November 2nd, 2015

As the final round of the 2015 MotoGP series comes to a close this weekend in Valencia, tensions are higher than the octane content in a race bike’s fuel. Last week’s barn burner between reigning champ Marc Marquez and 2015 championship hopeful Valentino Rossi (New VR 46 Fan Wear Available Now!) , was filled with more drama than we know what to do with. The main story, however, really boils down to the championship fight between Rossi and Jorge Lorenzo.

Rossi’s alleged takeout on Marquez in Malaysia resulted in a costly 3 point penalty and a last place starting position on the grid at this weekend’s finale in Valencia. While the 7 time world champ still tops the series points (312 pts.) he now only leads Lorenzo by seven (305 pts.), the smallest margin headed into the finale since 1992.

Just days away from free practice in Valencia, Rossi and Lorenzo have to put aside the drama and focus on one thing: the championship. Keeping in mind the tie breaker will go to Jorge Lorenzo (6 wins to Rossi’s 4) Jorge will need to make up at least seven points in some fashion. On the flip side, Rossi’s easiest way to MotoGP world champion, is to simply finish ahead of Lorenzo (no easy task). Rossi doesn’t necessarily have to beat Lorenzo to win based on the way the points structure breaks down. Here are a few scenarios:

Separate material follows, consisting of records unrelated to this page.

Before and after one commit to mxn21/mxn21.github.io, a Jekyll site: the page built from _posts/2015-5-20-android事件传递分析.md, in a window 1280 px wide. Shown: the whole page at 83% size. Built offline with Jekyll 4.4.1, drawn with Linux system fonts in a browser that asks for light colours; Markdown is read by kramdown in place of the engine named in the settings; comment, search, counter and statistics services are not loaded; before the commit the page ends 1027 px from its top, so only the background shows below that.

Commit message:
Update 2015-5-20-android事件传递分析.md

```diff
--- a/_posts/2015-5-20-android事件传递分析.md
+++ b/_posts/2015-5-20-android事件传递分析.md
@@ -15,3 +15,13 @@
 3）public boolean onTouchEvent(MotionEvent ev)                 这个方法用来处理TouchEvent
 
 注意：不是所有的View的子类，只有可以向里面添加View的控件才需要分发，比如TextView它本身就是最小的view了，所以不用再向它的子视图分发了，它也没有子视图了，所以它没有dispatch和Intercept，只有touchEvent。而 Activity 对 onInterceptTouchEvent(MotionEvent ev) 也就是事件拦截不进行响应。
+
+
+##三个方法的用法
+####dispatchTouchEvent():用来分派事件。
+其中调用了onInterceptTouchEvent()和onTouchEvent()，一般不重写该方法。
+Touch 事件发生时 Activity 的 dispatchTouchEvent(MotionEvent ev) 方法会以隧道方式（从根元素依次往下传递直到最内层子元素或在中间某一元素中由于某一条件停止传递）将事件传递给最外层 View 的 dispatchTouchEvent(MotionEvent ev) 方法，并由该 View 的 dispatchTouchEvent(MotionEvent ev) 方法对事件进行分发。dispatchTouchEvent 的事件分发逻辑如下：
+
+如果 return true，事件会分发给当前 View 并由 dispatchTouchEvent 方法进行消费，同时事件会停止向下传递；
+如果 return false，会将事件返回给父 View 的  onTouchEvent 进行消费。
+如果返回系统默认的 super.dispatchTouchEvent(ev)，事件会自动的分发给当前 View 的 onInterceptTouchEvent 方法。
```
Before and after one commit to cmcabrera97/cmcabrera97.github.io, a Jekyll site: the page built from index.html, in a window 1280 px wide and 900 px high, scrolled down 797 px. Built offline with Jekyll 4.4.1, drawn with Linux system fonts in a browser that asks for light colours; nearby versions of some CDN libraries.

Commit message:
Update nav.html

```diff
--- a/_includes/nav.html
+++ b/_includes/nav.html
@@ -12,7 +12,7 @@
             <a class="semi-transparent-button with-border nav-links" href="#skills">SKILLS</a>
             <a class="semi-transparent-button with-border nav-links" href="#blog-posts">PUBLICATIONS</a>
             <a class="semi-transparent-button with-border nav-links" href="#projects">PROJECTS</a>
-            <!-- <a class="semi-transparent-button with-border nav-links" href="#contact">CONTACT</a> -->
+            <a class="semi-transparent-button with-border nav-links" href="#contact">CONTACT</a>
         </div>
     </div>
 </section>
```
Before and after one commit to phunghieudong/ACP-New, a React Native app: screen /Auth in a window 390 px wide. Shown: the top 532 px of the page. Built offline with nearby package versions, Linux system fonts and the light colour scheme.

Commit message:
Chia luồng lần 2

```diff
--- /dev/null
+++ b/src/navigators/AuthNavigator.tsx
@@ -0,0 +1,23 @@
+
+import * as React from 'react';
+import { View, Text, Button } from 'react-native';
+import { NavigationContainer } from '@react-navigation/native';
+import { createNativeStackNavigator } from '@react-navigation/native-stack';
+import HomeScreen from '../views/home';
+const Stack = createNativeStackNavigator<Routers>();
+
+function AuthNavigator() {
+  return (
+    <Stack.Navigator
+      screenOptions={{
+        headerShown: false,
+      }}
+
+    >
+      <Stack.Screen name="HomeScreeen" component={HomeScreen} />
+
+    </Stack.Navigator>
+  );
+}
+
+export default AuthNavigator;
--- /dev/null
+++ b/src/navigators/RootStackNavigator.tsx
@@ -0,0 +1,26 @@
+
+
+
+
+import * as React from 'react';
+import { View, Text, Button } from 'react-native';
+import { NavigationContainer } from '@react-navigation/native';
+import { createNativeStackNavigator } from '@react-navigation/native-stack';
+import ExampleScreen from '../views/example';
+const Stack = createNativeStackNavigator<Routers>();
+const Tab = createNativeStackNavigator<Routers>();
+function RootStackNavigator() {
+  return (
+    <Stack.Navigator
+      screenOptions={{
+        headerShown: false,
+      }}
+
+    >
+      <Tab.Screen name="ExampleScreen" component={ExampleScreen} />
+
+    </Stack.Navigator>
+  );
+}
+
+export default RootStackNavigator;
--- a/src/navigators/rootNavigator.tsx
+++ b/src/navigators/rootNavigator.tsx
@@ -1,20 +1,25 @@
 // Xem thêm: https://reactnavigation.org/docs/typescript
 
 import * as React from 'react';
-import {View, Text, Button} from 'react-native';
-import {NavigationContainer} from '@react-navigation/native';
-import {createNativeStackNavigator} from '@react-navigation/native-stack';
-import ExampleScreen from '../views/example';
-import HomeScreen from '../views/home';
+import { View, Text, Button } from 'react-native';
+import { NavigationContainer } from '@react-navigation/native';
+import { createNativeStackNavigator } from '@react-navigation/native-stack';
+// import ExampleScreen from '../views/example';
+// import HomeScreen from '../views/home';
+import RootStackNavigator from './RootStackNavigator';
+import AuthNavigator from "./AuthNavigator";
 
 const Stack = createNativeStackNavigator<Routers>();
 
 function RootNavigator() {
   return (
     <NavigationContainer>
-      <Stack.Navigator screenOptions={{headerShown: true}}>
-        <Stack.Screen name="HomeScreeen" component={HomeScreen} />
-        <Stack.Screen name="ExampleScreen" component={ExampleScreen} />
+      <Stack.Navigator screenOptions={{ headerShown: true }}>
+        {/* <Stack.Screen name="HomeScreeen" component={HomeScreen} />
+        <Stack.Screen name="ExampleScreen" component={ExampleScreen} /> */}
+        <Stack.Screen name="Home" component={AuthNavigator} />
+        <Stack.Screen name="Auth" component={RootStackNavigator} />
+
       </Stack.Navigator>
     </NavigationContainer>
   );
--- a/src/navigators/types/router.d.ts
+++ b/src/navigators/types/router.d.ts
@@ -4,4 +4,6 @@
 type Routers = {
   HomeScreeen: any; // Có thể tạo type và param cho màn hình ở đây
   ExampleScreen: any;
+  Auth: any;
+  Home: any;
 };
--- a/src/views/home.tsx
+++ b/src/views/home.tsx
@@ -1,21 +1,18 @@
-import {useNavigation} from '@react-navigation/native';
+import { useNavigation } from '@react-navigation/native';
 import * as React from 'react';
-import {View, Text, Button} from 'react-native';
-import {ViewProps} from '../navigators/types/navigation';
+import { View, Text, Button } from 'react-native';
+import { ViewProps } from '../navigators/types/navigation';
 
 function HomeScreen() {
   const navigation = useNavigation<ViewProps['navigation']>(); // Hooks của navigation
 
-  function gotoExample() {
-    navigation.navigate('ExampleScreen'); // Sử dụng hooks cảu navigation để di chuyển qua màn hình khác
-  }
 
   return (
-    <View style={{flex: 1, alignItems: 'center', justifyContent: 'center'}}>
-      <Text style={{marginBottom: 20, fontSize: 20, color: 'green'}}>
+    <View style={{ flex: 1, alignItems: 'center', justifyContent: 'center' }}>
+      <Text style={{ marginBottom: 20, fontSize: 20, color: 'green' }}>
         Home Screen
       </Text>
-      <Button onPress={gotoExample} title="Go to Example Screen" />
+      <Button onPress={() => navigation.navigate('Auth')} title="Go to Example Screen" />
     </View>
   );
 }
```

MotoGPPoints

• If Lorenzo wins or places 2nd, Rossi can finish 2nd or 3rd, respectively, and still be world champion
• If Lorenzo finishes third, Rossi needs to finish sixth or better.
• If Lorenzo finishes worse than 9th, Rossi wins (9th place pays 7 points)

Success at the Valencia GP has been a mixed bag for both riders, each with a pair of wins. Jorge Lorenzo is a native Spaniard so you have to assume the hometown support should be an advantage. Last year’s winner, and fellow Spaniard, Marc Marquez is perhaps the biggest spoiler in all of this. Marquez has been vocal about Rossi’s punishment being rather weak, due to Rossi’s stature in the sport, signifying there is possible unfinished business between the two.

To no surprise, Rossi feels differently and has even threatened to not race the finale if the sanctions were not lifted. Rossi has appealed his penalties through the Court of Arbitration for Sports, however we learned it has been denied just before publishing.

Will we see the same fireworks from the previous round? Will Marquez play the spoiler? Does either Rossi or Lorenzo rise to the occasion and dominate? It all remains to be seen, but there’s no doubt #TheGrandFinale will be one to watch!

The Valencia Grand Prix will air on Fox Sports 1 at 6:30 AM EST.